A couple of months ago, my son's kindergarten teacher asked me if I could do some work on his family tree. (Famous last words, "Sure!") Then he said that he would like to give my work to his dad on Father's Day. Since I don't do genealogy reports for clients, I didn't have any format with which to present my research to him. Luckily, at SCGS Jamboree last weekend, I came across this beautiful family tree chart. It is 22" x 28" and came with instructions to print and affix the ancestors' names on labels on the tree. It was a lot of work cutting the sticky printer paper just right and getting the labels straight on the tree, but when it was done I was pretty pleased with the final result.
|James Family Tree|
I concentrated on his paternal ancestors since his mother is from Brazil and I wouldn't even know where to begin with her genealogy. Luckily, his father is very "American" and most of his ancestors trace back to Colonial New England, so there were plenty of records from which to build his family tree. I was also very fortunate that he had some notable ancestors like John Alden and Priscilla Mullins. I purchased the story of his ninth great grandparents, "The Courtship of Miles Standish" by Longfellow and glued his descendancy from John and Priscilla on the inside of the cover.
Luckily, the Mayflower Society booth at SCGS Jamboree had a very nice printed copy of "The Mayflower Compact". Since, at least, four of my son's teacher's direct ancestors signed the compact and he is descended from, at least, eight Mayflower passengers, it was also a fitting gift.
Some of his ancestral surnames are James, Gries, Downey, Harris, Bell, Coop, Myers, VanCleave and Swearingen. I found some interesting tidbits like that he shares the famous Vanderbilt family's immigrant ancestor, Jan Aertsen van der Bilt, and his VanCleave ancestors were with my Proctor ancestors fighting in the Kentucky wilderness with Daniel Boone.
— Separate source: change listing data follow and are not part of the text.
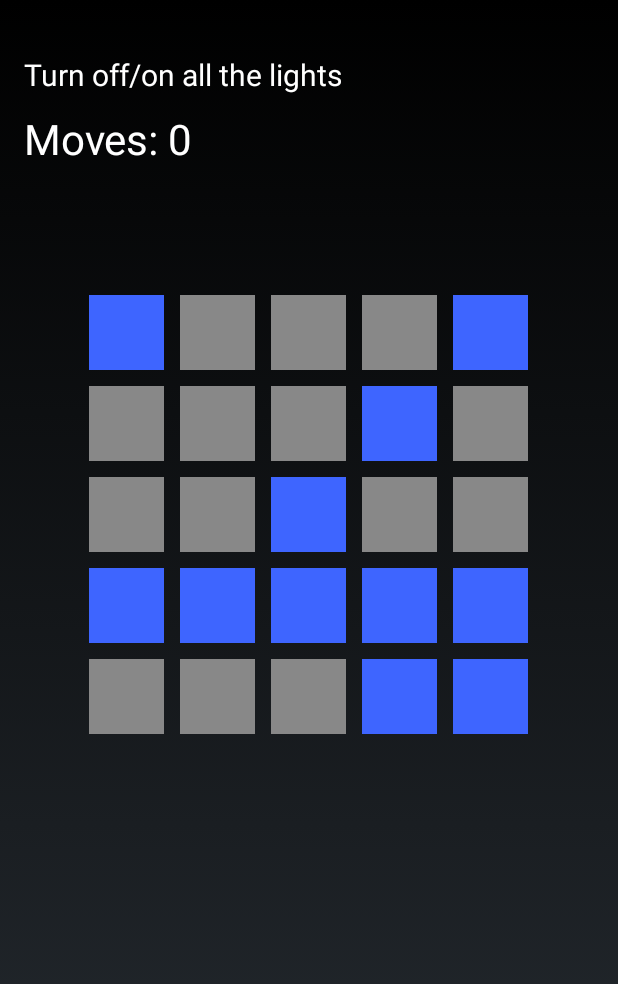
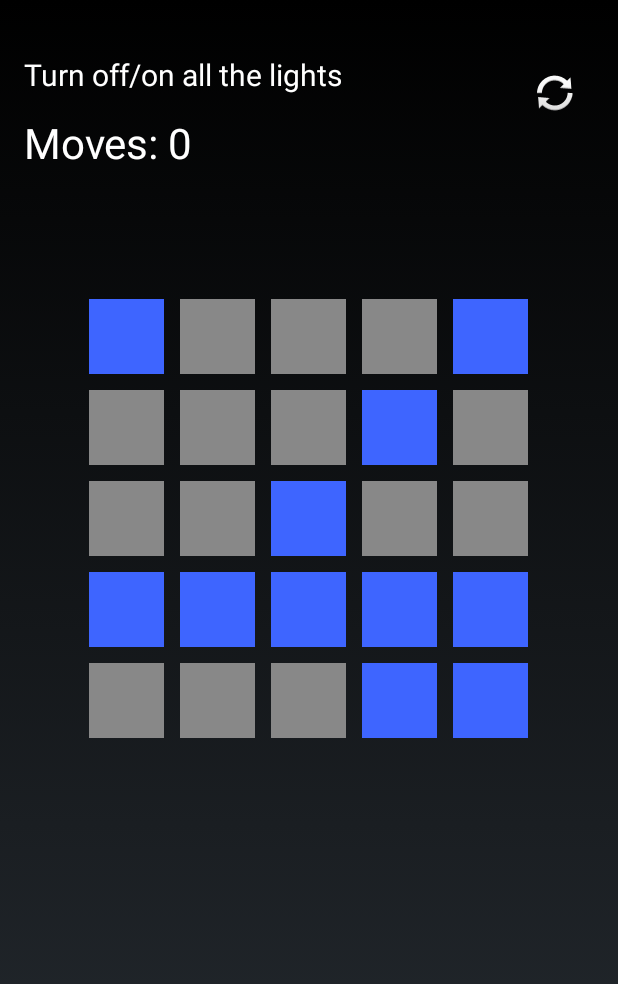
Before and after one commit to gabr/LightsOutAndroid, an Android app: the screen it shows after launch (MainActivity), on a phone screen of 412 x 824 dp. Shown: the top 984 px of the screen. Run offline under Robolectric (Android 15) with nearby library versions, the phone set to English and light mode, and no system bars.

Commit message:
Reload button

```diff
--- a/app/src/main/java/org/gabr/lightsoutandroid/MainActivity.java
+++ b/app/src/main/java/org/gabr/lightsoutandroid/MainActivity.java
@@ -40,4 +40,12 @@ public class MainActivity extends Activity implements GridControler.OnFinishList
     public void onFinish() {
         movesCounter.setText("Finished in: " + moves);
     }
+
+    public void onReloadButtonClick(View view) {
+        moves = 0;
+        movesCounter.setText("Moves: " + moves);
+
+        gridControler.clear();
+        gridControler.randomBoard();
+    }
 }
--- /dev/null
+++ b/app/src/main/res/drawable/reload_selector.xml
@@ -0,0 +1,8 @@
+<?xml version="1.0" encoding="utf-8"?>
+
+<selector xmlns:android="http://schemas.android.com/apk/res/android">
+    <item android:state_pressed="true" android:drawable="@android:color/holo_blue_light"/>
+    <item android:state_focused="true" android:drawable="@android:color/holo_blue_light"/>
+    <item android:drawable="@android:color/transparent"/>
+
+</selector>
--- a/app/src/main/res/layout/activity_main.xml
+++ b/app/src/main/res/layout/activity_main.xml
@@ -8,6 +8,10 @@
                 android:paddingBottom="@dimen/activity_vertical_margin"
                 android:orientation="vertical"
                 tools:context=".MainActivity">
+
+    <RelativeLayout
+        android:layout_width="fill_parent"
+        android:layout_height="wrap_content">
 
         <TextView
             android:text="@string/instruction"
@@ -20,11 +24,24 @@
 
         <TextView
             android:id="@+id/movesCounter"
+            android:text="TEST"
             android:textColor="@color/abc_primary_text_disable_only_material_dark"
-        android:layout_marginTop="10dp"
+            android:layout_marginTop="60dp"
             android:textSize="28sp"
             android:layout_width="wrap_content"
             android:layout_height="wrap_content" />
+
+        <ImageButton
+            android:layout_marginTop="30dp"
+            android:layout_marginRight="10dp"
+            android:onClick="onReloadButtonClick"
+            android:src="@android:drawable/ic_popup_sync"
+            android:background="@drawable/reload_selector"
+            android:layout_alignParentRight="true"
+            android:layout_width="wrap_content"
+            android:layout_height="wrap_content"/>
+
+        </RelativeLayout>
 
     <GridLayout
         android:id="@+id/grid"
```
Lines whose indentation alone changed are shown as unchanged.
Although I had a lot of fun working on this tree, especially when I discovered that he and I are ninth cousins twice removed through our shared Mayflower ancestors, John Howland and Elizabeth Tilly, I do have to admit, I sure was relieved when this project was finished!